Mercedes-Benz-Popemobile-01-626x416Popemobiles are a comparatively recent arrival on the scene, unlike presidential limos. Prior to 1976, the pope got carried about on a mobile armchair known as the sedia gestatoria, which roughly means “portable chair”.  Pope Paul VI scrapped the idea of being carried about on the shoulders of fellow human beings and organised a modified Toyota Land Cruiser  instead.  It used to take 12 blokes to carry it, partly because that padded throne was pretty heavy and partly in memory of the 12 disciples of Jesus… although Jesus’s preferred forms of transport were foot, rowing boat and a borrowed donkey.

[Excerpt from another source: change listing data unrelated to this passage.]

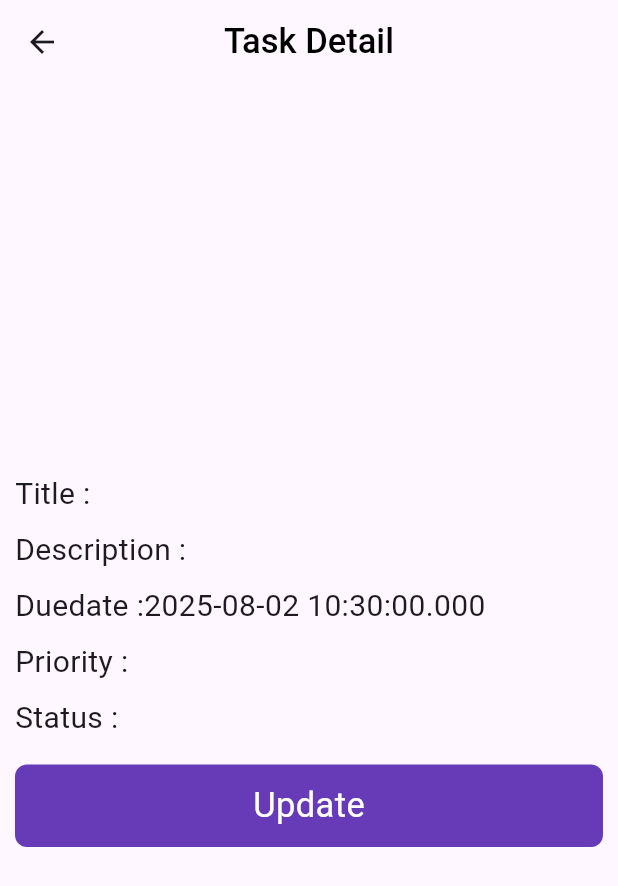
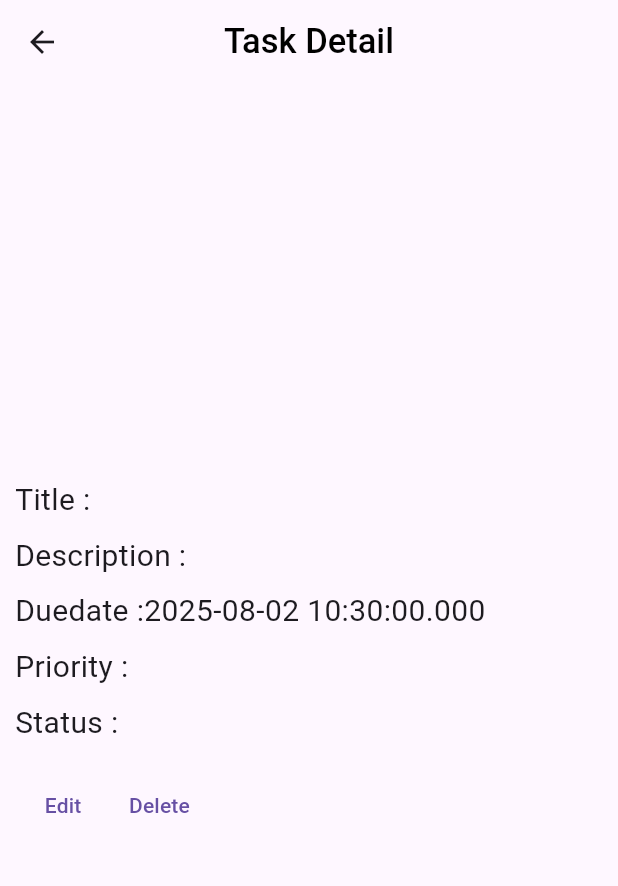
Before and after one commit to Janyaro/Task_Management_app, a Flutter app: the DetailScreen screen opened directly with empty values, on a phone screen of 412 x 824 dp. Shown: the top 886 px of the screen. Run offline on Flutter 3.47's test engine with Material 3 defaults, Android fonts, the phone set to English and light mode, and no system bars; our stand-ins replace cloud_firestore, firebase_auth, firebase_core, sqflite; accounts and stored records are empty.

```diff
--- a/lib/View/detail_screen.dart
+++ b/lib/View/detail_screen.dart
@@ -1,9 +1,7 @@
 import 'package:flutter/material.dart';
-import 'package:provider/provider.dart';
+import 'package:task_management_app/Database/dbHelper.dart';
 import 'package:task_management_app/Model/task_model.dart';
 import 'package:task_management_app/View/edit_screen.dart';
-import 'package:task_management_app/Widget/reuseable_btn.dart';
-import 'package:task_management_app/provider/Authentication_provider.dart';
 
 class DetailScreen extends StatefulWidget {
   final Task task;
@@ -14,12 +12,13 @@ class DetailScreen extends StatefulWidget {
 }
 
 class _DetailScreenState extends State<DetailScreen> {
+  final dbhelper = DBHelper();
   @override
   Widget build(BuildContext context) {
     final media = MediaQuery.of(context).size;
     return SafeArea(
       child: Scaffold(
-        appBar: AppBar(title: Text('Task Detail') ),
+        appBar: AppBar(title:const Text('Task Detail') ),
         body: Padding(
           padding: const EdgeInsets.symmetric(horizontal: 10),
           child: Column(
@@ -27,23 +26,44 @@ class _DetailScreenState extends State<DetailScreen> {
             crossAxisAlignment: CrossAxisAlignment.start,
             children: [
 
-              Text( 'Title : ${widget.task.title}' , style: TextStyle(fontSize: 20),),
+              Text( 'Title : ${widget.task.title}' , style:const TextStyle(fontSize: 20),),
               SizedBox(height: media.height * 0.01,),
-              Text('Description :${widget.task.description}', style: TextStyle(fontSize: 20)),
+              Text('Description :${widget.task.description}', style:const TextStyle(fontSize: 20)),
               SizedBox(height: media.height * 0.01,),
-              Text('Duedate :${widget.task.dueDate.toString()}', style: TextStyle(fontSize: 20)),
+              Text('Duedate :${widget.task.dueDate.toString()}', style:const TextStyle(fontSize: 20)),
               SizedBox(height: media.height * 0.01,),
-              Text('Priority :  ${widget.task.priority}', style: TextStyle(fontSize: 20)),
+              Text('Priority :  ${widget.task.priority}', style:const TextStyle(fontSize: 20)),
               SizedBox(height: media.height * 0.01,),
-              Text('Status :  ${widget.task.status}', style: TextStyle(fontSize: 20)),
+              Text('Status :  ${widget.task.status}', style:const TextStyle(fontSize: 20)),
               SizedBox(height: media.height * 0.02,),
+              Row(
+                children:[
+                  TextButton(
+                    onPressed:(){
+                      Navigator.push(context, MaterialPageRoute(builder: (context)=> EditScreen(task: widget.task)));
+                    },
+                    child:const Text('Edit')
+                  ),
+                  TextButton(
+                    onPressed:(){
+                      dbhelper.deleteTask(widget.task.id!)
+                      .then((val){
+                        ScaffoldMessenger.of(context).showSnackBar(const SnackBar(content: Text('Delete Successfully')));
+                      })
+                      .onError((error, StackTrace){
+                        ScaffoldMessenger.of(context).showSnackBar(const SnackBar(content: Text('Error will occur during deletion the task')));
+                      });
+                    },
+                    child:Text('Delete')
+                  ),
+                ]
+               ),
+            //  Consumer<AuthenticationProvider>(builder: (context,value,child){
+            //   return ReuseableBtn(title: 'Update', ontap: (){
+            //     Navigator.push(context, MaterialPageRoute(builder: (context)=> EditScreen(task: widget.task)));
+            //   }, isloading: value.isloading);
 
-             Consumer<AuthenticationProvider>(builder: (context,value,child){
-              return ReuseableBtn(title: 'Update', ontap: (){
-                Navigator.push(context, MaterialPageRoute(builder: (context)=> EditScreen(task: widget.task)));
-              }, isloading: value.isloading);
-
-             })
+            //  })
 
             ],
           ),
```
Also changed, not shown: lib/View/TaskScreens/task_screen.dart (+7 -19 lines), firebase.json, lib/firebase_options.dart, 1 other file.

Popemobiles tend to come in two varieties: open top and bulletproof.  The uncovered ones tend to get used when the Pope is on his home turf in the Vatican, with the bulletproof ones being kept for overseas trips. The bulletproof ones came in after the assassination attempt on Pope John Paul II in 1981.

A number of vehicles have been modified over the years to be used as Popemobiles.  Fords, Fiats, a SEAT Panda (close cousin to the Fiat of the same name), a Kia and some British Leyland trucks have all been customised for the task, which is as close as a car comes to being consecrated.  A few other obscure vehicles have also been used over the years.  The current Popemobile is a modified Mercedes-Benz M-Class SUV.  All Popemobiles have the same license plate: SCV 1, with the SCV standing for Status Civitatis Vaticanae meaning “City State of the Vatican”.

Engine: 5-litre V8, petrol fuel.  There are probably plans afoot for greener versions.

Seating: Five maximum: two in the front (one chauffeur and one bodyguard), one in the special chair and two aides in the rear cabin facing backwards and lower down where the general public can’t see them so well.  The answer to the debate over how many guardian angels you can fit in the rear of the Popemobile along with His Holiness is probably the same as the one about how many angels can dance on the head of a pin.  The actual chair itself has a hydraulic lift system to get it up to the top of the turret for maximum visibility.  Entrance to the seat is through the rear door, and to get into this seat, the Pope goes through the rear door, climbs up a couple of steps, sits down then presses a button to get the chair up into the right place.

Performance: Tipping the scales at 5 tonnes thanks to heaps of body armour, the current Popemobile has a top speed of 160 mph and does the 0–60 mph “sprint” in 15 seconds, assuming that there’s a clear space in front.  The usual speed while on duty is more like 6 mph.  Fuel consumption is 15 miles per gallon.

Safety and security: The bulletproof glass around the rear cabin is actually plastic glass and is three inches thick, capable of withstanding explosions. The underside of the car is protected by a bombproof steel plate half an inch thick.  Kelvar body armour lines the sides of the cabin.  The rear cabin has its own oxygen supply and air filters to withstand biological attack.  The run-flat tyres are able to be used at speeds up to 70 mph.

I did notice that the special chair thing in the rear cabin doesn’t have a seatbelt…

Safe and happy driving – and don’t forget your seatbelts!